### Exercise instructions
Could you retype the records word for word but without any pictures?

(Data extracted from a collection)

+ + + + +

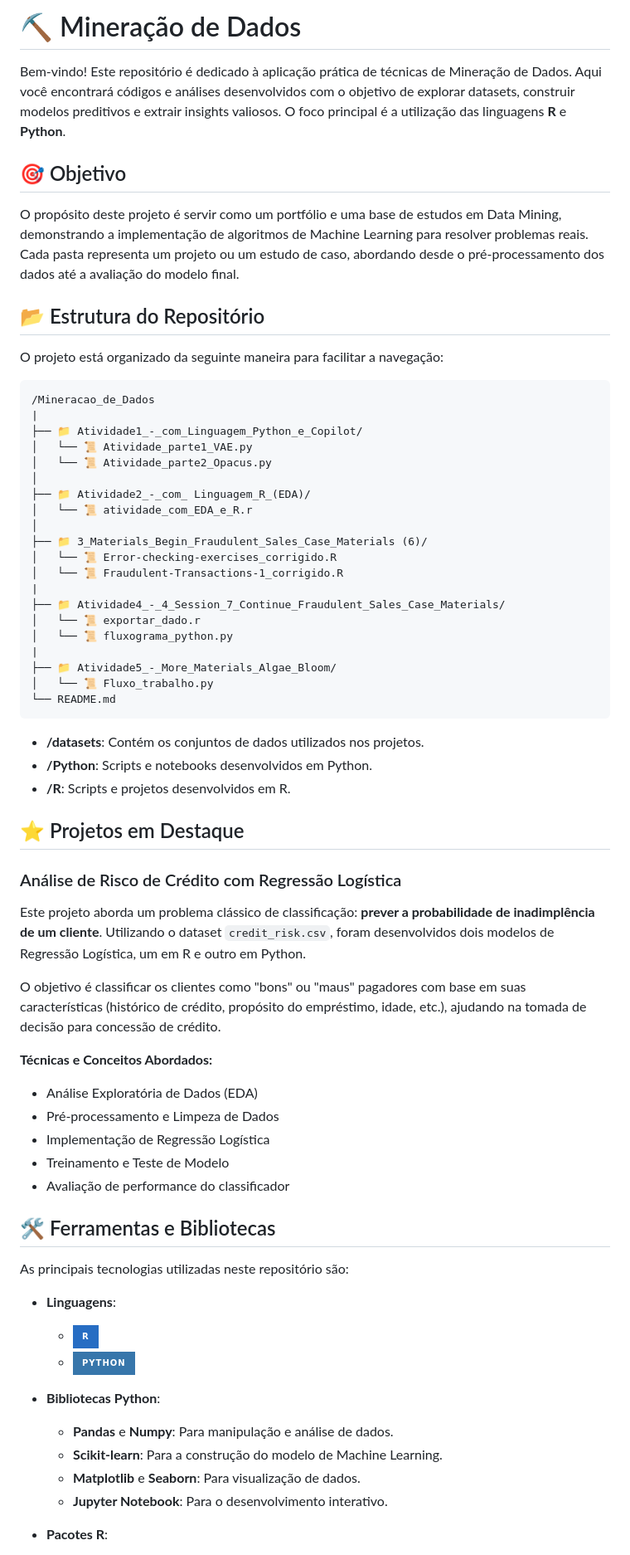
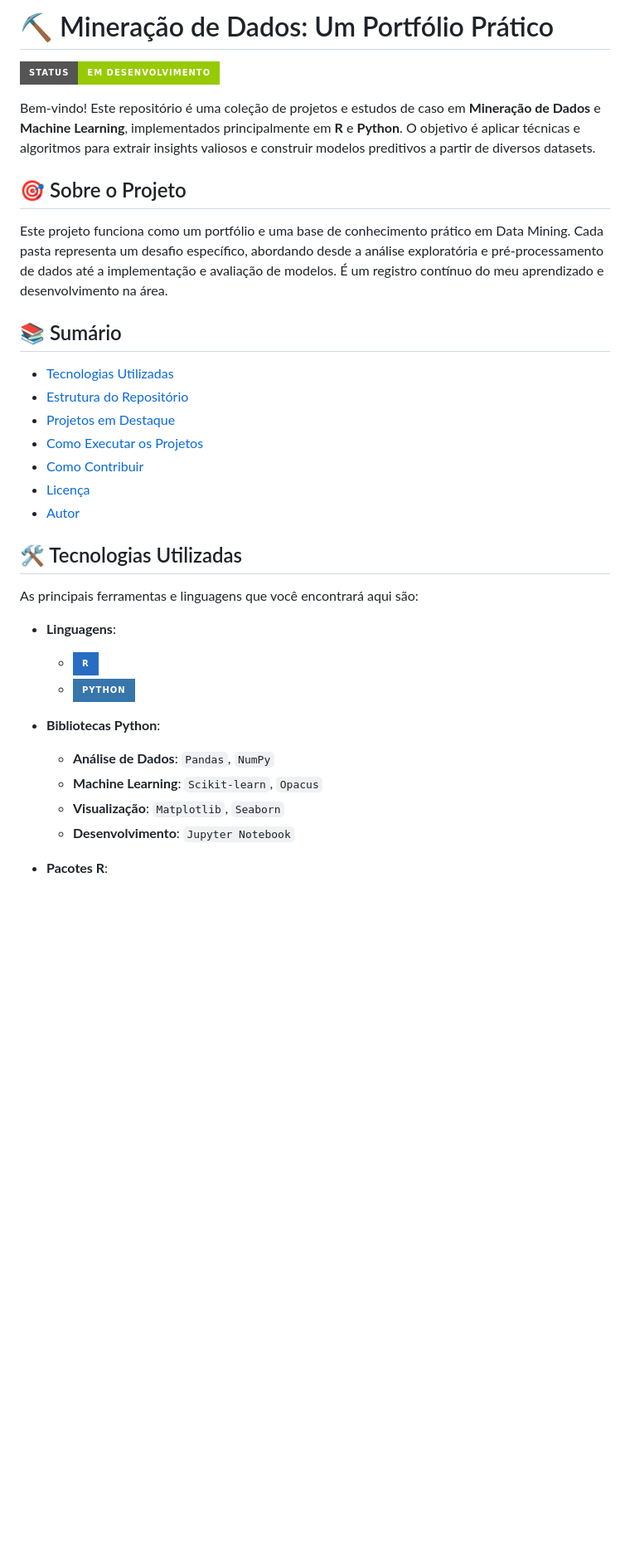
Before and after one commit to luc4sm0ur4/Mineracao_de_Dados, a Markdown page: README.md, the part around one of its changes. Shown at 83% size. GitHub-like rendering; badges without logos; blank space fills up the shorter version.

Commit message:
Att README

````diff
--- a/README.md
+++ b/README.md
@@ -1,69 +1,34 @@
-# ⛏️ Mineração de Dados
+# ⛏️ Mineração de Dados: Um Portfólio Prático
 
-Bem-vindo! Este repositório é dedicado à aplicação prática de técnicas de Mineração de Dados. Aqui você encontrará códigos e análises desenvolvidos com o objetivo de explorar datasets, construir modelos preditivos e extrair insights valiosos. O foco principal é a utilização das linguagens **R** e **Python**.
+![Status do Projeto](https://img.shields.io/badge/status-em%20desenvolvimento-green?style=for-the-badge)
 
-## 🎯 Objetivo
+Bem-vindo! Este repositório é uma coleção de projetos e estudos de caso em **Mineração de Dados** e **Machine Learning**, implementados principalmente em **R** e **Python**. O objetivo é aplicar técnicas e algoritmos para extrair insights valiosos e construir modelos preditivos a partir de diversos datasets.
 
-O propósito deste projeto é servir como um portfólio e uma base de estudos em Data Mining, demonstrando a implementação de algoritmos de Machine Learning para resolver problemas reais. Cada pasta representa um projeto ou um estudo de caso, abordando desde o pré-processamento dos dados até a avaliação do modelo final.
+## 🎯 Sobre o Projeto
 
-## 📂 Estrutura do Repositório
+Este projeto funciona como um portfólio e uma base de conhecimento prático em Data Mining. Cada pasta representa um desafio específico, abordando desde a análise exploratória e pré-processamento de dados até a implementação e avaliação de modelos. É um registro contínuo do meu aprendizado e desenvolvimento na área.
 
-O projeto está organizado da seguinte maneira para facilitar a navegação:
+## 📚 Sumário
+* [Tecnologias Utilizadas](#-tecnologias-utilizadas)
+* [Estrutura do Repositório](#-estrutura-do-repositório)
+* [Projetos em Destaque](#-projetos-em-destaque)
+* [Como Executar os Projetos](#-como-executar-os-projetos)
+* [Como Contribuir](#-como-contribuir)
+* [Licença](#-licença)
+* [Autor](#-autor)
 
-```
-/Mineracao_de_Dados
-|
-├── 📁 Atividade1_-_com_Linguagem_Python_e_Copilot/
-│   └── 📜 Atividade_parte1_VAE.py
-│   └── 📜 Atividade_parte2_Opacus.py
-│
-├── 📁 Atividade2_-_com_ Linguagem_R_(EDA)/
-│   └── 📜 atividade_com_EDA_e_R.r
-│
-├── 📁 3_Materials_Begin_Fraudulent_Sales_Case_Materials (6)/
-│   └── 📜 Error-checking-exercises_corrigido.R
-│   └── 📜 Fraudulent-Transactions-1_corrigido.R
-|
-├── 📁 Atividade4_-_4_Session_7_Continue_Fraudulent_Sales_Case_Materials/
-│   └── 📜 exportar_dado.r
-│   └── 📜 fluxograma_python.py
-|
-├── 📁 Atividade5_-_More_Materials_Algae_Bloom/
-│   └── 📜 Fluxo_trabalho.py
-└── README.md
-```
+## 🛠️ Tecnologias Utilizadas
 
-- **/datasets**: Contém os conjuntos de dados utilizados nos projetos.
-- **/Python**: Scripts e notebooks desenvolvidos em Python.
-- **/R**: Scripts e projetos desenvolvidos em R.
-
-## ⭐ Projetos em Destaque
-
-### Análise de Risco de Crédito com Regressão Logística
-
-Este projeto aborda um problema clássico de classificação: **prever a probabilidade de inadimplência de um cliente**. Utilizando o dataset `credit_risk.csv`, foram desenvolvidos dois modelos de Regressão Logística, um em R e outro em Python.
-
-O objetivo é classificar os clientes como "bons" ou "maus" pagadores com base em suas características (histórico de crédito, propósito do empréstimo, idade, etc.), ajudando na tomada de decisão para concessão de crédito.
-
-**Técnicas e Conceitos Abordados:**
-- Análise Exploratória de Dados (EDA)
-- Pré-processamento e Limpeza de Dados
-- Implementação de Regressão Logística
-- Treinamento e Teste de Modelo
-- Avaliação de performance do classificador
-
-## 🛠️ Ferramentas e Bibliotecas
-
-As principais tecnologias utilizadas neste repositório são:
+As principais ferramentas e linguagens que você encontrará aqui são:
 
 - **Linguagens**:
   - ![R](https://img.shields.io/badge/R-276DC3?style=for-the-badge&logo=r&logoColor=white)
   - ![Python](https://img.shields.io/badge/Python-3776AB?style=for-the-badge&logo=python&logoColor=white)
 
 - **Bibliotecas Python**:
-  - **Pandas** e **Numpy**: Para manipulação e análise de dados.
-  - **Scikit-learn**: Para a construção do modelo de Machine Learning.
-  - **Matplotlib** e **Seaborn**: Para visualização de dados.
-  - **Jupyter Notebook**: Para o desenvolvimento interativo.
+  - **Análise de Dados**: `Pandas`, `NumPy`
+  - **Machine Learning**: `Scikit-learn`, `Opacus`
+  - **Visualização**: `Matplotlib`, `Seaborn`
+  - **Desenvolvimento**: `Jupyter Notebook`
 
 - **Pacotes R**:
````
Also changed, not shown: other parts of README.md (+49 -21 lines).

+ + + + +

### Output of the exercise
Before and after one commit to luc4sm0ur4/Mineracao_de_Dados, a Markdown page: README.md, the part around one of its changes. Shown at 83% size. GitHub-like rendering; badges without logos; blank space fills up the shorter version.

Commit message:
Att README

````diff
--- a/README.md
+++ b/README.md
@@ -1,69 +1,34 @@
-# ⛏️ Mineração de Dados
+# ⛏️ Mineração de Dados: Um Portfólio Prático
 
-Bem-vindo! Este repositório é dedicado à aplicação prática de técnicas de Mineração de Dados. Aqui você encontrará códigos e análises desenvolvidos com o objetivo de explorar datasets, construir modelos preditivos e extrair insights valiosos. O foco principal é a utilização das linguagens **R** e **Python**.
+![Status do Projeto](https://img.shields.io/badge/status-em%20desenvolvimento-green?style=for-the-badge)
 
-## 🎯 Objetivo
+Bem-vindo! Este repositório é uma coleção de projetos e estudos de caso em **Mineração de Dados** e **Machine Learning**, implementados principalmente em **R** e **Python**. O objetivo é aplicar técnicas e algoritmos para extrair insights valiosos e construir modelos preditivos a partir de diversos datasets.
 
-O propósito deste projeto é servir como um portfólio e uma base de estudos em Data Mining, demonstrando a implementação de algoritmos de Machine Learning para resolver problemas reais. Cada pasta representa um projeto ou um estudo de caso, abordando desde o pré-processamento dos dados até a avaliação do modelo final.
+## 🎯 Sobre o Projeto
 
-## 📂 Estrutura do Repositório
+Este projeto funciona como um portfólio e uma base de conhecimento prático em Data Mining. Cada pasta representa um desafio específico, abordando desde a análise exploratória e pré-processamento de dados até a implementação e avaliação de modelos. É um registro contínuo do meu aprendizado e desenvolvimento na área.
 
-O projeto está organizado da seguinte maneira para facilitar a navegação:
+## 📚 Sumário
+* [Tecnologias Utilizadas](#-tecnologias-utilizadas)
+* [Estrutura do Repositório](#-estrutura-do-repositório)
+* [Projetos em Destaque](#-projetos-em-destaque)
+* [Como Executar os Projetos](#-como-executar-os-projetos)
+* [Como Contribuir](#-como-contribuir)
+* [Licença](#-licença)
+* [Autor](#-autor)
 
-```
-/Mineracao_de_Dados
-|
-├── 📁 Atividade1_-_com_Linguagem_Python_e_Copilot/
-│   └── 📜 Atividade_parte1_VAE.py
-│   └── 📜 Atividade_parte2_Opacus.py
-│
-├── 📁 Atividade2_-_com_ Linguagem_R_(EDA)/
-│   └── 📜 atividade_com_EDA_e_R.r
-│
-├── 📁 3_Materials_Begin_Fraudulent_Sales_Case_Materials (6)/
-│   └── 📜 Error-checking-exercises_corrigido.R
-│   └── 📜 Fraudulent-Transactions-1_corrigido.R
-|
-├── 📁 Atividade4_-_4_Session_7_Continue_Fraudulent_Sales_Case_Materials/
-│   └── 📜 exportar_dado.r
-│   └── 📜 fluxograma_python.py
-|
-├── 📁 Atividade5_-_More_Materials_Algae_Bloom/
-│   └── 📜 Fluxo_trabalho.py
-└── README.md
-```
+## 🛠️ Tecnologias Utilizadas
 
-- **/datasets**: Contém os conjuntos de dados utilizados nos projetos.
-- **/Python**: Scripts e notebooks desenvolvidos em Python.
-- **/R**: Scripts e projetos desenvolvidos em R.
-
-## ⭐ Projetos em Destaque
-
-### Análise de Risco de Crédito com Regressão Logística
-
-Este projeto aborda um problema clássico de classificação: **prever a probabilidade de inadimplência de um cliente**. Utilizando o dataset `credit_risk.csv`, foram desenvolvidos dois modelos de Regressão Logística, um em R e outro em Python.
-
-O objetivo é classificar os clientes como "bons" ou "maus" pagadores com base em suas características (histórico de crédito, propósito do empréstimo, idade, etc.), ajudando na tomada de decisão para concessão de crédito.
-
-**Técnicas e Conceitos Abordados:**
-- Análise Exploratória de Dados (EDA)
-- Pré-processamento e Limpeza de Dados
-- Implementação de Regressão Logística
-- Treinamento e Teste de Modelo
-- Avaliação de performance do classificador
-
-## 🛠️ Ferramentas e Bibliotecas
-
-As principais tecnologias utilizadas neste repositório são:
+As principais ferramentas e linguagens que você encontrará aqui são:
 
 - **Linguagens**:
   - ![R](https://img.shields.io/badge/R-276DC3?style=for-the-badge&logo=r&logoColor=white)
   - ![Python](https://img.shields.io/badge/Python-3776AB?style=for-the-badge&logo=python&logoColor=white)
 
 - **Bibliotecas Python**:
-  - **Pandas** e **Numpy**: Para manipulação e análise de dados.
-  - **Scikit-learn**: Para a construção do modelo de Machine Learning.
-  - **Matplotlib** e **Seaborn**: Para visualização de dados.
-  - **Jupyter Notebook**: Para o desenvolvimento interativo.
+  - **Análise de Dados**: `Pandas`, `NumPy`
+  - **Machine Learning**: `Scikit-learn`, `Opacus`
+  - **Visualização**: `Matplotlib`, `Seaborn`
+  - **Desenvolvimento**: `Jupyter Notebook`
 
 - **Pacotes R**:
````
Also changed, not shown: other parts of README.md (+49 -21 lines).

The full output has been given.